I’ve never been a fan of horror stories (but power to you if you like them) and for that reason, I’ve avoided the work of Stephen King for far longer than is healthy for someone who claims to love a good story. However, on my birthday at the end of last year, I unwrapped not one but two Stephen King books: Different Seasons and The Green Mile… I haven’t got around to reading The Green Mile yet but if it’s half as good as Different Seasons then I might have just become a Stephen King fan. It’s a fantastic book.
The truth is, there’s a lot of snobbishness surrounding fiction. People who read literary fiction often look down upon people who read genre fiction; people who read hard sci-fi often look down their noses at people who watch Star Trek or Doctor Who; people who read anything at all often judge those who prefer to get their fiction-fix from TV than the pages of a book; most bizarrely of all, there seems to be some dispute about whether or not e-books constitute ‘real’ books.
Am I alone in finding this a little strange? No matter how much I may love fiction (and I do!), it is, ultimately, just that. Fiction. Untruths. Entertaining lies. Why, then, does it matter which ones we enjoy and which ones we don’t? We often speak of our ‘guilty pleasures’; TV shows or books we like but know we shouldn’t but… hold the bus! Why shouldn’t we?
I really hate dream sequences.
I can count on one thumb the amount of dream sequences I’ve seen or read in any story that I’ve truly enjoyed and felt like they added something to the story. They’re usually only there as a cheap attempt to make a clever point or as a lame excuse to make the protagonist do something he otherwise would never do. At their worst extreme, they are the primordial slime of deus ex machina. Yes, I know I always say that it is a matter of personal taste what we like and if dream sequences are your thing then… well, I suppose I just have to accept that. But I hate them.
That is what ruined this year’s New Year Special of the BBC drama, Sherlock for me.

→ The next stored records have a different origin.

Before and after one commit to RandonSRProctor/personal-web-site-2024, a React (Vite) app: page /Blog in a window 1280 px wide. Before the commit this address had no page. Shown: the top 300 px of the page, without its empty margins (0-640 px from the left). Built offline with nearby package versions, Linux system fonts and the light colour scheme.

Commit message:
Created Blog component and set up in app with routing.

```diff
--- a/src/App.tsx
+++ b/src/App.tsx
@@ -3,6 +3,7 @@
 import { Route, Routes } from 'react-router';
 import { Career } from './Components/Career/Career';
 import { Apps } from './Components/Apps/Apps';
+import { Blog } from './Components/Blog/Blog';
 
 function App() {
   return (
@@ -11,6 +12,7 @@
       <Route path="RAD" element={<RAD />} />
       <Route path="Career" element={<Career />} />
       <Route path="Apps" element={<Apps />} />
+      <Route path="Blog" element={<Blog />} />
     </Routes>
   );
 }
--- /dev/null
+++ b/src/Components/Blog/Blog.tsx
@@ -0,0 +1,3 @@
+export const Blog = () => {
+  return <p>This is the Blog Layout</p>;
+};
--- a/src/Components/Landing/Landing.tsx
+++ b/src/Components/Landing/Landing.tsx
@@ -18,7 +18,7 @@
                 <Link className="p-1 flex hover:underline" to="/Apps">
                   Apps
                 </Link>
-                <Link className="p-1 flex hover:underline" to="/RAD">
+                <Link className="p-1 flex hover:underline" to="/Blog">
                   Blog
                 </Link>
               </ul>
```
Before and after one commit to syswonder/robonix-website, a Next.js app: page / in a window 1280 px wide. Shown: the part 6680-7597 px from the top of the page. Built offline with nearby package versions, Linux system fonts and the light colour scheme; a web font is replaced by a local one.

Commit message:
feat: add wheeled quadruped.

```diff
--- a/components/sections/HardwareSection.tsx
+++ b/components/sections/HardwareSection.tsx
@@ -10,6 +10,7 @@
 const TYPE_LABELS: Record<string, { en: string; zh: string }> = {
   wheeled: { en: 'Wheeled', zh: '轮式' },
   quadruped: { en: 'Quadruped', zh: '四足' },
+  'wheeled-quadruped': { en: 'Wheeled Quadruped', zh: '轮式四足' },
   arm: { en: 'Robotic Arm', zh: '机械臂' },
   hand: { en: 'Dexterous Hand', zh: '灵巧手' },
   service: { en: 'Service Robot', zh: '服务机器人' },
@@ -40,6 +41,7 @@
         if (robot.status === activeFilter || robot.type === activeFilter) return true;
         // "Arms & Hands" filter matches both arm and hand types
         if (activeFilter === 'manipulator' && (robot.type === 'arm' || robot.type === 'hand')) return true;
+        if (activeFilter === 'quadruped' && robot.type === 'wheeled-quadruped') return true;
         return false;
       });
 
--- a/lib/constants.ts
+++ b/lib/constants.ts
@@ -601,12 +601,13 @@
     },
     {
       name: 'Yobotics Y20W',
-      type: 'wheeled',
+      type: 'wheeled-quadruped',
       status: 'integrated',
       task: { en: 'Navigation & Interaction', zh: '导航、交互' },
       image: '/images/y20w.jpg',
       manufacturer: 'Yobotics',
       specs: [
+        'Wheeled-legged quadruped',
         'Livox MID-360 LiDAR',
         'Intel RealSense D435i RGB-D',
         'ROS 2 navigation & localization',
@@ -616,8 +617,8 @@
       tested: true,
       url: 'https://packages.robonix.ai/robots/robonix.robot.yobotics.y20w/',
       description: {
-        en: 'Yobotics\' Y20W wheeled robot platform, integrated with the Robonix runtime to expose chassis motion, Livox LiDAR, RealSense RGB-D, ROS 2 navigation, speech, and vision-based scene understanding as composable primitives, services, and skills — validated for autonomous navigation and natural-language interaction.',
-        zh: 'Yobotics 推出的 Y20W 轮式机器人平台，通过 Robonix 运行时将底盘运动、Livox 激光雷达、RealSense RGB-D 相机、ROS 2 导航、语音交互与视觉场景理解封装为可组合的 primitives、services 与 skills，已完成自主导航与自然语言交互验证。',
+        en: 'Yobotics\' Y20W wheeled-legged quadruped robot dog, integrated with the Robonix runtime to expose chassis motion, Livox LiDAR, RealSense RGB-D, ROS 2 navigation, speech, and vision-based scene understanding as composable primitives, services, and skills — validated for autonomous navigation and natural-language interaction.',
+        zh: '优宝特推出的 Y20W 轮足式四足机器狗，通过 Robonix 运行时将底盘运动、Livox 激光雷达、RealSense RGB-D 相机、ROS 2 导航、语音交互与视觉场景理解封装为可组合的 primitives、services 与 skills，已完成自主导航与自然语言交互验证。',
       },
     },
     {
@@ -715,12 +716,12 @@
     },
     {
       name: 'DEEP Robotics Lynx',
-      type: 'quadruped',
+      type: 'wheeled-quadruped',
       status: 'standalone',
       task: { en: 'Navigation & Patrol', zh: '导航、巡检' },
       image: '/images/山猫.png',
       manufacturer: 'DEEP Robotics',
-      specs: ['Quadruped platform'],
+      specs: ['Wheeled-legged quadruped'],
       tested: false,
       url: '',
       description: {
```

The age we live in now is such that it is difficult to write a book without it being made into a film; it is difficult to produce a film without it being turned into a computer game; worst of all, computer games have a nasty habit of spawning cinematic abominations with all the substance of reality TV show for amoebas.
So, do re-makes ever have any value?